So there are ways in which you can put a stop to some unfair competitive practices by properly protecting your business. When businesses copy others they tend to adopt a similar name in order to attract business towards themselves.


When Scrabulous set up its online game it wanted to suggest to the market that this was a similar game to Scrabble, so it used a name suggestive of Scrabble. Because trademark law helps you to prevent piggy backing off the success of your brand, Scrabble was able to get Facebook to pull the Scrabulous App off Facebook even though it was extremely popular.

There may be other practices businesses engage in, such as stealing competitive information, taking your staff and using your confidential information, or even stealing your database.   In all such cases you are likely to have an uphill climb during litigation unless you have taken steps to have the right contracts in place and to establish your rights to the maximum extent possible, so that it would be easy to prove your case.

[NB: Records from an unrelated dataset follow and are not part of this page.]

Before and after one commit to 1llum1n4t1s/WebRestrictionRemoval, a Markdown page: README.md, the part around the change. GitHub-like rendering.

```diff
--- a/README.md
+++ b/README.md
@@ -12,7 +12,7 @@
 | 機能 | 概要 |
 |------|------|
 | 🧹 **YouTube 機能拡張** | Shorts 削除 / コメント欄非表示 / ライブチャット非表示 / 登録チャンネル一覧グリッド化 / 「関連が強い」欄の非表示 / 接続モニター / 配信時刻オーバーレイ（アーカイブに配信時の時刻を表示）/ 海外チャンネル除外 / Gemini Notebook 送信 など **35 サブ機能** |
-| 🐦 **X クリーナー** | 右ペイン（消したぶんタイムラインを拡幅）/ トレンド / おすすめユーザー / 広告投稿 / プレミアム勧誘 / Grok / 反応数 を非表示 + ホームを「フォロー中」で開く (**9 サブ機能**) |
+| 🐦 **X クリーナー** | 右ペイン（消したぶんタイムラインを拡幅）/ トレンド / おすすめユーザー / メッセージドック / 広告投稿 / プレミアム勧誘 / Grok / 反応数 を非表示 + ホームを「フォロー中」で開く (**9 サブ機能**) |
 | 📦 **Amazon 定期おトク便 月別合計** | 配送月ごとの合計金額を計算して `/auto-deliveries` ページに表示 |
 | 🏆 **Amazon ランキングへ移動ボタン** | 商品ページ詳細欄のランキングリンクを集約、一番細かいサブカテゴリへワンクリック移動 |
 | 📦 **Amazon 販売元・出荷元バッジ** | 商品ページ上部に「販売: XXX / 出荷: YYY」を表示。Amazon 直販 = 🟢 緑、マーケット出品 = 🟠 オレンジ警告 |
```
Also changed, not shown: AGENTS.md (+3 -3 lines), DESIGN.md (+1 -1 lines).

As Seth Godin says of competition in Purple Cow (Penguin Books, 2003): “Why do birds fly in formation? Because the birds that follow the leader have an easier flight. The leader breaks the wind resistance, and the following birds can fly far more efficiently”.

So if you demonstrate a breakthrough idea, and others can see that it’s a good one, they will copy it. They will benefit from the fact that you’ve shown them the way forward to possibly implement the idea even better than you did.

The way to have strong IP protection in your business is to secure as many of IP rights as you can afford to secure because each IP right protects you in subtly different ways and situations. However, there is a lot more to it than just IP registrations. Often it will involve having the right employment and confidentiality agreements in place too, and having effective terms of business.

If you’re worried about protecting your IP, why not start by taking our 3 minute test.